As Europe rethinks its policies on regenerative medicine, the question is whether it can regain its footing in a competitive field it once led, given the in-built inconsistencies across the EU’s member states.
Europe positioned itself early as a leader in regenerative medicine, but the different protocols, requirements and practices between European members states have made the region less attractive for developing regenerative medicines, according to six regenerative medicine company executives who spoke with BioCentury.

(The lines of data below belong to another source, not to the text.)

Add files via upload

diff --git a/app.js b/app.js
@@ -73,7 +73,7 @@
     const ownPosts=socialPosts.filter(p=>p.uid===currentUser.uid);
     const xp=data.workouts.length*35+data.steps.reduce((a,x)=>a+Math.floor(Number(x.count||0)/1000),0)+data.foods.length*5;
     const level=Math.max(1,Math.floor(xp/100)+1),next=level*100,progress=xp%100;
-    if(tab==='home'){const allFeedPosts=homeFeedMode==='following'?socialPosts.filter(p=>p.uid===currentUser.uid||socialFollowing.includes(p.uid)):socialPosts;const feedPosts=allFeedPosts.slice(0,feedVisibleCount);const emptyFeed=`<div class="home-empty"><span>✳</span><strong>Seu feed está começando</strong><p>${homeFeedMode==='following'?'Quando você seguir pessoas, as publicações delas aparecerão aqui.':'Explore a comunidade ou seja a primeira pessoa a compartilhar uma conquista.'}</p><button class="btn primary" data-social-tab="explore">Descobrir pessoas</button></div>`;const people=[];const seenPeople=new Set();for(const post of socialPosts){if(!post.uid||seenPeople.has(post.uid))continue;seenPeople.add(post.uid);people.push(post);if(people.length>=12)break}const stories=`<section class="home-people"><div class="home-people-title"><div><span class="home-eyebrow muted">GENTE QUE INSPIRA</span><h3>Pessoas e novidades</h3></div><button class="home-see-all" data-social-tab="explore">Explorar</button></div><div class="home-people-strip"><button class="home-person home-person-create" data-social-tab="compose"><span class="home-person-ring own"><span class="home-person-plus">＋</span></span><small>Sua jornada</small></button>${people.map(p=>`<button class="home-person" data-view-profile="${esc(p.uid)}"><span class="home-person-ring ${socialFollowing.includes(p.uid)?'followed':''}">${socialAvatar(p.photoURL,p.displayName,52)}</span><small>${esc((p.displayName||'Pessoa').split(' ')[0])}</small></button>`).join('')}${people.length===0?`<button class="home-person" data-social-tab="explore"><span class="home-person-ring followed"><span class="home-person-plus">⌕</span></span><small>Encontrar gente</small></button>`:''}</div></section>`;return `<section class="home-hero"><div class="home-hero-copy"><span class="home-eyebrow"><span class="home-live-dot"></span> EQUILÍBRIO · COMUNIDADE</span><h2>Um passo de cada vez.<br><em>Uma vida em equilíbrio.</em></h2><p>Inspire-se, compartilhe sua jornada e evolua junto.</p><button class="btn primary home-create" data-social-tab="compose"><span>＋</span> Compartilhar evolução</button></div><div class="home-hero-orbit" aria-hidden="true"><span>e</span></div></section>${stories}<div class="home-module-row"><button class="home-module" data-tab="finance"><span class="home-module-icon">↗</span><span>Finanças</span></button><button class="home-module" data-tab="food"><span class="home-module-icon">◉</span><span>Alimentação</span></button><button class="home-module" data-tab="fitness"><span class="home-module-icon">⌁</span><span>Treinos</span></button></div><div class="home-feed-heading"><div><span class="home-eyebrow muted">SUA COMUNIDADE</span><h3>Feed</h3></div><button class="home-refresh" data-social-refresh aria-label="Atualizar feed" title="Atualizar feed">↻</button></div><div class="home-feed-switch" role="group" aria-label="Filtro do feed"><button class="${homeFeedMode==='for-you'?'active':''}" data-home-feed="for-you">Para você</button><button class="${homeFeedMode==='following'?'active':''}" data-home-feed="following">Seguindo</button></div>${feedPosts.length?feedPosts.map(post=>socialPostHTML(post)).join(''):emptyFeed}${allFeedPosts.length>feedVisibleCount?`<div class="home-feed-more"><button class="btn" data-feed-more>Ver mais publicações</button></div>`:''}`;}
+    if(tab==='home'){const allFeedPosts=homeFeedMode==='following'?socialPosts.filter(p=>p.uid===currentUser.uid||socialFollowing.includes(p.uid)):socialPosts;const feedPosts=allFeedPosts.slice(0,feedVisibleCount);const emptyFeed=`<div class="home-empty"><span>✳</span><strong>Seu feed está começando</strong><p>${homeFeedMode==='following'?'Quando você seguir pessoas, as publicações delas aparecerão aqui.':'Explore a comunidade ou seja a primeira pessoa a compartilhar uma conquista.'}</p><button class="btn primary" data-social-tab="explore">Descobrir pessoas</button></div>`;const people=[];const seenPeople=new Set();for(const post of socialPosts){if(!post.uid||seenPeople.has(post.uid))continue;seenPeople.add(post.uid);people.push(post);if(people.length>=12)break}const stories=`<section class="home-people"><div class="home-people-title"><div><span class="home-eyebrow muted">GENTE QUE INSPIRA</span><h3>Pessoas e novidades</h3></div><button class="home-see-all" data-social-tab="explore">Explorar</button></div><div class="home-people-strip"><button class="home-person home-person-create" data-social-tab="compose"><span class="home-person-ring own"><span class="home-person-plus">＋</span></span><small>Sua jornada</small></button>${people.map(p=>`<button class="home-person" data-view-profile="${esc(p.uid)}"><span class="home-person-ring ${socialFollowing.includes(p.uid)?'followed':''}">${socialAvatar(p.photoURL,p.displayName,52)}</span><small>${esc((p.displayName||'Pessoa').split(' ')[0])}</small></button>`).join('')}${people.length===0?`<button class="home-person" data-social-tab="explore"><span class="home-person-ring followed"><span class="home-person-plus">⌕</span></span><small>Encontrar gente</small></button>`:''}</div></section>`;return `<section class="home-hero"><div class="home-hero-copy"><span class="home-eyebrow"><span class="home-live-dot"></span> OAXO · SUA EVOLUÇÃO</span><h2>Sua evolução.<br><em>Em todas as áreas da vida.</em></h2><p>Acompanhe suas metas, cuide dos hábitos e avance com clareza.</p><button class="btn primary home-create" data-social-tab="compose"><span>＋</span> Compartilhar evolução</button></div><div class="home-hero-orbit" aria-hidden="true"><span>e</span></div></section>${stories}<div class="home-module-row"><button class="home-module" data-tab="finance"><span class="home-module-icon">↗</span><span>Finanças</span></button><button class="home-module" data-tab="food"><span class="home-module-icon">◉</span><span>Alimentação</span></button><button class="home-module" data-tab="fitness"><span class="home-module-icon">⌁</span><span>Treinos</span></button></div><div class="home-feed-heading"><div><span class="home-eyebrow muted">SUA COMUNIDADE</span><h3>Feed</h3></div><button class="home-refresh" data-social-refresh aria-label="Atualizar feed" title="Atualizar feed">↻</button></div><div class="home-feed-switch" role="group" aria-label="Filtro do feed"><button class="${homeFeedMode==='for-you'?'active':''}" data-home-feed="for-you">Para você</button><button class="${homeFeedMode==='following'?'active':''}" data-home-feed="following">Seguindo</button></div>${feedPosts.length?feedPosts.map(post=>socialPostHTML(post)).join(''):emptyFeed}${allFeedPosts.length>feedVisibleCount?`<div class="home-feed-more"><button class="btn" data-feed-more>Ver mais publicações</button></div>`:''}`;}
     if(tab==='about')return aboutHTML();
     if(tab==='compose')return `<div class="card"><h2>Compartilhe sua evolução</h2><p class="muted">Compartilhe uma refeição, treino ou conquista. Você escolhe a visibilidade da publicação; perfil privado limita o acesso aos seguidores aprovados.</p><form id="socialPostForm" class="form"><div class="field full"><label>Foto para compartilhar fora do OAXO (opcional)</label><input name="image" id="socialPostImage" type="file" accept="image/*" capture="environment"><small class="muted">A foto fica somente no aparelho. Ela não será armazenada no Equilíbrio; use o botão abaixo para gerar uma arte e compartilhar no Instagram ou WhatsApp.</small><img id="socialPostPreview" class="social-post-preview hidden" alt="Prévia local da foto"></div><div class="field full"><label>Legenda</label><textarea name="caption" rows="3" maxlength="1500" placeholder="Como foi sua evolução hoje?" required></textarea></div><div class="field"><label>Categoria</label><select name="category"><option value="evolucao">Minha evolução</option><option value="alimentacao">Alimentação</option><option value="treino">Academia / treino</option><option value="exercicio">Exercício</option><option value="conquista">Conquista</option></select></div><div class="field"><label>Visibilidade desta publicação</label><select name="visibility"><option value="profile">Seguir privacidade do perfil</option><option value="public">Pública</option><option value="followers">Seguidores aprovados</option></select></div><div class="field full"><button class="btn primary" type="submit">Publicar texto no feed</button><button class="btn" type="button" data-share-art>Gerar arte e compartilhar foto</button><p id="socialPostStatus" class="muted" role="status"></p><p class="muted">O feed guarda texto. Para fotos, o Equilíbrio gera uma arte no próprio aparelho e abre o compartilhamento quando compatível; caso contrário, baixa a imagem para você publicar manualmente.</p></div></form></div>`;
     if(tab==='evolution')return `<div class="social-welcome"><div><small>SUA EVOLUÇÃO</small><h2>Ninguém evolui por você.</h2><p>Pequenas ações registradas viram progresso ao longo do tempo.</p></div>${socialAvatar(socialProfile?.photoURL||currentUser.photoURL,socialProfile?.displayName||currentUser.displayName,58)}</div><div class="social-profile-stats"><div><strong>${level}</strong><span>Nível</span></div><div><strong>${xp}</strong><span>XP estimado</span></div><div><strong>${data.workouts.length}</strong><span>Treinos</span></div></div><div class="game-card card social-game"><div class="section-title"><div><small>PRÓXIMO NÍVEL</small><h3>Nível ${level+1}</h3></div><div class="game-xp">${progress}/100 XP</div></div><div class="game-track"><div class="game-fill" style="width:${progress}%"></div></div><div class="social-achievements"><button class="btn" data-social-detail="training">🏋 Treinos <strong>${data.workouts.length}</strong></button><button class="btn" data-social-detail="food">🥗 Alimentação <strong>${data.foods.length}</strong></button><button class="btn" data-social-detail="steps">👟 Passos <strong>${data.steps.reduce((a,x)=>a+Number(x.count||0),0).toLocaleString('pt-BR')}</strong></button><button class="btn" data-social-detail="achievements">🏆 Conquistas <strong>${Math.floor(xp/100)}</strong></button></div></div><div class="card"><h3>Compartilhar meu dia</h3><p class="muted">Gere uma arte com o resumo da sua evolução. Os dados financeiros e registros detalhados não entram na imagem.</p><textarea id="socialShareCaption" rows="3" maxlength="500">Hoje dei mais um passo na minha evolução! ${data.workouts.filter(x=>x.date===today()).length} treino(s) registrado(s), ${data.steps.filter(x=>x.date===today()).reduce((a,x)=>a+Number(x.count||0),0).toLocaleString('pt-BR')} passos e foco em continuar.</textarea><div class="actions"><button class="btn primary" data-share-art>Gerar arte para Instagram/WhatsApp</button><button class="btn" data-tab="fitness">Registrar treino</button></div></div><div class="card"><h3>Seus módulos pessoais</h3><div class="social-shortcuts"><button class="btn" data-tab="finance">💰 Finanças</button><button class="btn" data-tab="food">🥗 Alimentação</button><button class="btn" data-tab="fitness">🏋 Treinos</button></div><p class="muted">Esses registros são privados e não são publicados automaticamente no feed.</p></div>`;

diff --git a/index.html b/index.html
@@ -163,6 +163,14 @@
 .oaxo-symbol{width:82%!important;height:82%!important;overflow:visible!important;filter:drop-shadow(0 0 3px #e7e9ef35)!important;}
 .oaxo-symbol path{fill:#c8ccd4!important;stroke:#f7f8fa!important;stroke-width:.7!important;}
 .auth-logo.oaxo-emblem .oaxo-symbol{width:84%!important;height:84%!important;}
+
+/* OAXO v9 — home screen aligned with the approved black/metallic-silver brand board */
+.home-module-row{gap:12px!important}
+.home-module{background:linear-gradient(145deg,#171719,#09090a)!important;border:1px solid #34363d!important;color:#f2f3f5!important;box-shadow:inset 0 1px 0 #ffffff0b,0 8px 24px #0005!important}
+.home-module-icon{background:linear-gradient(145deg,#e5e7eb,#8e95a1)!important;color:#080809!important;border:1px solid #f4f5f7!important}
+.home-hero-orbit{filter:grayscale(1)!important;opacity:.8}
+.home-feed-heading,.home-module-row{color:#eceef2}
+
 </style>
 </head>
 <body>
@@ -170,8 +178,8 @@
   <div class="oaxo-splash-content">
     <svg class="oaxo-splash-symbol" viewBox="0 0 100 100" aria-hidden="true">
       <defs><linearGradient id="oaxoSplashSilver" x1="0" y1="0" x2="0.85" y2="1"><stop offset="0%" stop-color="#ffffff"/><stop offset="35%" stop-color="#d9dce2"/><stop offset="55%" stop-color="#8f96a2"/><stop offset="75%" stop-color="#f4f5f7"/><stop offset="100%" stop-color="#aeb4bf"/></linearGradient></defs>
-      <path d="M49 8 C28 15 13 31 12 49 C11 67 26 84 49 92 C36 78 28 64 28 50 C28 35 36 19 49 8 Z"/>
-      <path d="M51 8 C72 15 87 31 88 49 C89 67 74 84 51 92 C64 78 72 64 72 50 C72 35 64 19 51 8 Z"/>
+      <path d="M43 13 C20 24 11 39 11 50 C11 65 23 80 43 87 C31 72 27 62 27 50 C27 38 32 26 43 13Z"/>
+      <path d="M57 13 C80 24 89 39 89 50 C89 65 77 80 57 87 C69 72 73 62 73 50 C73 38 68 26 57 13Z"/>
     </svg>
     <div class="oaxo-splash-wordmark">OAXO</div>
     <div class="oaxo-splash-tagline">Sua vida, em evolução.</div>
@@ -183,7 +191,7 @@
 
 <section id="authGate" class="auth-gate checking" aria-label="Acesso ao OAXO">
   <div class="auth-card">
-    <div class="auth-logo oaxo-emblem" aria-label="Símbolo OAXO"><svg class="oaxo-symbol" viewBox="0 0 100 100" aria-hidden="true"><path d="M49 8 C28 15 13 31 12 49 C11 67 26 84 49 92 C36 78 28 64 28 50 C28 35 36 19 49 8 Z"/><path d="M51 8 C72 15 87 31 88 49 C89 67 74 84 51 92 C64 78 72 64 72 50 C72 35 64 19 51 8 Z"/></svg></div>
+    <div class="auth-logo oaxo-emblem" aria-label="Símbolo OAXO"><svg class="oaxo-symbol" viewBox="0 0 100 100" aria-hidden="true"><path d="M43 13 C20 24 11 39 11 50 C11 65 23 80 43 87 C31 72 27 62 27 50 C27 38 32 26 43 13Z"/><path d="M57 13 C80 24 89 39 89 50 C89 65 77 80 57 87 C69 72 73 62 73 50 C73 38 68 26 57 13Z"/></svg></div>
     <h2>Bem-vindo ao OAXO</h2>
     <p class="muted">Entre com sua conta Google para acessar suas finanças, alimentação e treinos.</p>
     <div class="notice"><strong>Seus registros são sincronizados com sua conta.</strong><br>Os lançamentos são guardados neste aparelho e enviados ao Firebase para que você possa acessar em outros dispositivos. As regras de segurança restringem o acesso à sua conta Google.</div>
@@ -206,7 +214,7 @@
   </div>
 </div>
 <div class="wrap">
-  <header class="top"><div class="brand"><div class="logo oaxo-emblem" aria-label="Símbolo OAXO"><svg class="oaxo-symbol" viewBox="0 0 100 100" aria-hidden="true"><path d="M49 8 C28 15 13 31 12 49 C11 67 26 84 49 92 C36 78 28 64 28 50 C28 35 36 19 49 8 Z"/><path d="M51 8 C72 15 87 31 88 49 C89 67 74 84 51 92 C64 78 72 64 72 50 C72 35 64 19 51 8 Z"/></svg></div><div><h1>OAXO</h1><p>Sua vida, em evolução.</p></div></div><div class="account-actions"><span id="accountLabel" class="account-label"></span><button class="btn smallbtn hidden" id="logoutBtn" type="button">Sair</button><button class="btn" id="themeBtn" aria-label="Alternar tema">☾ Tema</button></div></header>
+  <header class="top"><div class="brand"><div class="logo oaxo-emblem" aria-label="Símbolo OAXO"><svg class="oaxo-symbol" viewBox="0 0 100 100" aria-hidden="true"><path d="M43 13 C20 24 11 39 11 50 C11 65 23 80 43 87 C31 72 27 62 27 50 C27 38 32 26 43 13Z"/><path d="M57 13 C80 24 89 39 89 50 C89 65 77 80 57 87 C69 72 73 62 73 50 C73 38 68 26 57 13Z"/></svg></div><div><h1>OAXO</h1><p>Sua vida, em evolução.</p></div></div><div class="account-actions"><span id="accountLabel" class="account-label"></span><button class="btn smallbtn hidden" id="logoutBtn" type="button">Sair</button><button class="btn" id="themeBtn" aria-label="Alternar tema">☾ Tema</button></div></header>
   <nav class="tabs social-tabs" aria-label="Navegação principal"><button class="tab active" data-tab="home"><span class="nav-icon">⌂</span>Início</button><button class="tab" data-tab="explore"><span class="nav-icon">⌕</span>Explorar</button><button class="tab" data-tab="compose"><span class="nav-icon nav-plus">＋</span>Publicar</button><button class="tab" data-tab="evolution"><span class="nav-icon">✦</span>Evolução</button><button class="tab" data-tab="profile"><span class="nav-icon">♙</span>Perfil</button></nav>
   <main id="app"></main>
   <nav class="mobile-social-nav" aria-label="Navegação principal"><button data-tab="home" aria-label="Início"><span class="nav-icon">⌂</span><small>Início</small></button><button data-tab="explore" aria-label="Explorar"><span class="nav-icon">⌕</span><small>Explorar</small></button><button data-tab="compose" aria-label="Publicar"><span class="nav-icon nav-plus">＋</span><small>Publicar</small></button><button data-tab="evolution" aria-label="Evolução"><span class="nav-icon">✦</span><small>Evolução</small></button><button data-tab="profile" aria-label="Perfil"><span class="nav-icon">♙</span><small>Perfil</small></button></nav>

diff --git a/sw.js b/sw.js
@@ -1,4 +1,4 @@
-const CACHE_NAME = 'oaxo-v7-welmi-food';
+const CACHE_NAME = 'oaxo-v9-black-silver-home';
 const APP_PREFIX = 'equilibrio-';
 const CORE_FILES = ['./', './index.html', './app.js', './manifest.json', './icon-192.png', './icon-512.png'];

From 2009-2015, Europe and the U.S. produced roughly equal numbers of newcos in the field, based on seed and series A financings (see Figure: “Generation Regeneration”). In all disease areas, Europe was less than half as active as the U.S. in raising seed and series A rounds in the period, meaning it relatively outperformed in regenerative medicine.
The picture reversed in the last six years, when the number of U.S. regenerative startups spiked, and the number in Europe progressively decreased.
The peak year so far in the U.S. was 2017, when 14 regenerative medicine companies raised seed or series A funds, compared with two in Europe, according to BioCentury’s BCIQ database. This year has so far seen four companies in the U.S. and